Task material:
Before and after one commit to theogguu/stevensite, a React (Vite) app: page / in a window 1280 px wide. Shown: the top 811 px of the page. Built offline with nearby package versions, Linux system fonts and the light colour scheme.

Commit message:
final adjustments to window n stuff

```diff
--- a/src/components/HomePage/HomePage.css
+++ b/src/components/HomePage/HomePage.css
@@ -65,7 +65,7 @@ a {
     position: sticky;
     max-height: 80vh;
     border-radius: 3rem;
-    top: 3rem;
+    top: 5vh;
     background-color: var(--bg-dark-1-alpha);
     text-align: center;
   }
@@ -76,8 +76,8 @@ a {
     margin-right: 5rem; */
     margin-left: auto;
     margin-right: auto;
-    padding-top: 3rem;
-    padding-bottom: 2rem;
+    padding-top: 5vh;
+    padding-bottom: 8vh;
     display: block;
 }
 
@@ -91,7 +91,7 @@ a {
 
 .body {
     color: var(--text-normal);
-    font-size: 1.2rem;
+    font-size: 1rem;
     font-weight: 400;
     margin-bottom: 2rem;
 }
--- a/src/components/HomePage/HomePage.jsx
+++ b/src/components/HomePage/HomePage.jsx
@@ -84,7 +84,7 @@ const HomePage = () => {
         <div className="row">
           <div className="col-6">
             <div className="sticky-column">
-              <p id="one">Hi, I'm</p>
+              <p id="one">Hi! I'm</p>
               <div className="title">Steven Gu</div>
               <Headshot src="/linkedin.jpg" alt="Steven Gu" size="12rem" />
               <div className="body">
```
--
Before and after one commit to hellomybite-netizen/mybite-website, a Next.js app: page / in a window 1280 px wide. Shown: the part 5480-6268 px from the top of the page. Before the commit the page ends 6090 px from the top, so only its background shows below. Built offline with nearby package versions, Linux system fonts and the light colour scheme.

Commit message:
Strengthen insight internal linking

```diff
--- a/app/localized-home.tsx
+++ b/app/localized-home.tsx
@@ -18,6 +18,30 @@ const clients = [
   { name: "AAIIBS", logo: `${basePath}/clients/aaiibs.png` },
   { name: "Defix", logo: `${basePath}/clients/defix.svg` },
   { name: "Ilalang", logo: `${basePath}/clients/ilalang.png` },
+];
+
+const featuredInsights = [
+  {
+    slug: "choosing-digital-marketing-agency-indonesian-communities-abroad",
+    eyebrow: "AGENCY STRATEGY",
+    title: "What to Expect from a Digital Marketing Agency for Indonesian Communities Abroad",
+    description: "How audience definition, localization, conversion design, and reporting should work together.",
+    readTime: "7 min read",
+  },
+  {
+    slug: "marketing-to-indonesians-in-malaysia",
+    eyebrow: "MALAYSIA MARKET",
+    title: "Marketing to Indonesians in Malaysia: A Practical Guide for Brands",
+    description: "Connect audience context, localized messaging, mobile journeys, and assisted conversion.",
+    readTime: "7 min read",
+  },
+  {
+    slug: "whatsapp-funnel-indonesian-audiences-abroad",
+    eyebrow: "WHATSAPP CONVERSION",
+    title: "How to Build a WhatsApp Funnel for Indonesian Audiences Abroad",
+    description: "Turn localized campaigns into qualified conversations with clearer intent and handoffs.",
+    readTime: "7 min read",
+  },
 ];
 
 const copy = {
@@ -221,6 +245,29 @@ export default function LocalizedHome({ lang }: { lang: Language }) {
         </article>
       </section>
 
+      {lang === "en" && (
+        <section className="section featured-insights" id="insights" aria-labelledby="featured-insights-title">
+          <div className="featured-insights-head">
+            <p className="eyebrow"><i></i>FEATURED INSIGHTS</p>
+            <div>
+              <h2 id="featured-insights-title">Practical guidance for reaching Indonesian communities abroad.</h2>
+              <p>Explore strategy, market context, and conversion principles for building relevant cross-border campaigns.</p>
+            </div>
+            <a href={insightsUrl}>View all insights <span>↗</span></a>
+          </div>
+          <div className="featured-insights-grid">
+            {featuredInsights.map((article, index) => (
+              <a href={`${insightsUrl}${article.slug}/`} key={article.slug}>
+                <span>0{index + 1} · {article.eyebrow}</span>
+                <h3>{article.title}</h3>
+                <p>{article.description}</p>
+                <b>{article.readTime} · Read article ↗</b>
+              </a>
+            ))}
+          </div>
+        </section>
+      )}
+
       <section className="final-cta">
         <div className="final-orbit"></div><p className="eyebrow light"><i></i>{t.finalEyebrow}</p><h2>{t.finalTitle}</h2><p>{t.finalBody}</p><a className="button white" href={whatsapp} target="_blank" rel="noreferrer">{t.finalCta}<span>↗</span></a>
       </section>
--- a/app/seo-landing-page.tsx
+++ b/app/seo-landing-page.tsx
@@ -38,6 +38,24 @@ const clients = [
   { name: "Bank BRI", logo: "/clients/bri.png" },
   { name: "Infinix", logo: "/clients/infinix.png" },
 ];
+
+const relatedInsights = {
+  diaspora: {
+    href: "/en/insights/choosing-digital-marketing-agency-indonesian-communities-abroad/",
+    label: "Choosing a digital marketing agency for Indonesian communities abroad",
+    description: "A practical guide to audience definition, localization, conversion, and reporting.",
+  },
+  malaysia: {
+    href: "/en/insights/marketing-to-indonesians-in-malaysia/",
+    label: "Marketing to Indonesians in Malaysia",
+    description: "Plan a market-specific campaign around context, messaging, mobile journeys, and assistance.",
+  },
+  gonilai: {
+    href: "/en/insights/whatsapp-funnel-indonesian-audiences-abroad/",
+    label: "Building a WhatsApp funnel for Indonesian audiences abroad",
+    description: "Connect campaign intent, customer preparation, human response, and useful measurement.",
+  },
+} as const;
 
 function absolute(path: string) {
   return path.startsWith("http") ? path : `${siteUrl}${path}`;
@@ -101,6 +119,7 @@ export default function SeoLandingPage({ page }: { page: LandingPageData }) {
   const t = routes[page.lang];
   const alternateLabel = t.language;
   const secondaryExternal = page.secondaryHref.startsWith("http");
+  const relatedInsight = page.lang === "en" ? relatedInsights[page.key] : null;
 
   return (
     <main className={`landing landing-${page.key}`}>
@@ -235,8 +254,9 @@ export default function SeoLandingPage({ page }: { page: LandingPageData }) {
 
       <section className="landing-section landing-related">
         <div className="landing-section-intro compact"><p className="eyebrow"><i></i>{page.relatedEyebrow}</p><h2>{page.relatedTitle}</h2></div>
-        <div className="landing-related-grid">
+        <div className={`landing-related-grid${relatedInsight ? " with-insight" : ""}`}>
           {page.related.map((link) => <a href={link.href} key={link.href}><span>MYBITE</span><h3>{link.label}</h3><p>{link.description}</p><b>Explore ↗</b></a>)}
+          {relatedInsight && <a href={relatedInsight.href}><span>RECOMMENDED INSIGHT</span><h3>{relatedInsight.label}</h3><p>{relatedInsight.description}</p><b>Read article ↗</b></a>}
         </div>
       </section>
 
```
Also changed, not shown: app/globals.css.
==
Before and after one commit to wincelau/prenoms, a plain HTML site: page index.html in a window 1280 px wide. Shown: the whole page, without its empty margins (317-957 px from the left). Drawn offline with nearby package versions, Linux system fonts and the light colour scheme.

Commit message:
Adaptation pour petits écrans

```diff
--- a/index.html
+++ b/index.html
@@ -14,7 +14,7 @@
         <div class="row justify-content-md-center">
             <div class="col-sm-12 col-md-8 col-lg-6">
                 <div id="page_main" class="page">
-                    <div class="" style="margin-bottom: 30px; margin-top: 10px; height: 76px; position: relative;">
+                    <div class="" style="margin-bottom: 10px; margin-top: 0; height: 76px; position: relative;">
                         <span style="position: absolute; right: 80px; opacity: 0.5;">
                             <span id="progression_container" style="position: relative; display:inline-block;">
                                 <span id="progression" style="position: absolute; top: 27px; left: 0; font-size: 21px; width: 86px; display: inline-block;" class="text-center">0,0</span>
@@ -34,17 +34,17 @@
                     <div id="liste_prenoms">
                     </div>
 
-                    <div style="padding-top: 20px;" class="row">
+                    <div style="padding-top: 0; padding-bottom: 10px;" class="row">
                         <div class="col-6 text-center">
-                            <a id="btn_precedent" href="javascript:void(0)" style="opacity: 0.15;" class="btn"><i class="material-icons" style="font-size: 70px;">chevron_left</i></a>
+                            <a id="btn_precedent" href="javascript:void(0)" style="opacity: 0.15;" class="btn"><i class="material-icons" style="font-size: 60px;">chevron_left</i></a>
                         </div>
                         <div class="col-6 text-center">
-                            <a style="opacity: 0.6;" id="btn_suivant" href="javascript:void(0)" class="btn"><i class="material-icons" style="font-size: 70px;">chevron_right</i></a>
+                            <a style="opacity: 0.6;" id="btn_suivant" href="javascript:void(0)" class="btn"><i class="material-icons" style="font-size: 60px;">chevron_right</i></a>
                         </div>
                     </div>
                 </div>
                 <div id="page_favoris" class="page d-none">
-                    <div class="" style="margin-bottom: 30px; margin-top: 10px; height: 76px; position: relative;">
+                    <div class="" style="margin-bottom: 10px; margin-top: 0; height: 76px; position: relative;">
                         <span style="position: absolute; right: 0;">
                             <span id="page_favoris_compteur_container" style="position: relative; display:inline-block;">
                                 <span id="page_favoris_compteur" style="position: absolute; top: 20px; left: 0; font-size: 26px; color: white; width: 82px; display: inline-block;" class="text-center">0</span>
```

What you should do: Filter the entries and copy out every line with the word "slug".

Answer:
+    slug: "choosing-digital-marketing-agency-indonesian-communities-abroad",
+    slug: "marketing-to-indonesians-in-malaysia",
+    slug: "whatsapp-funnel-indonesian-audiences-abroad",
+              <a href={`${insightsUrl}${article.slug}/`} key={article.slug}>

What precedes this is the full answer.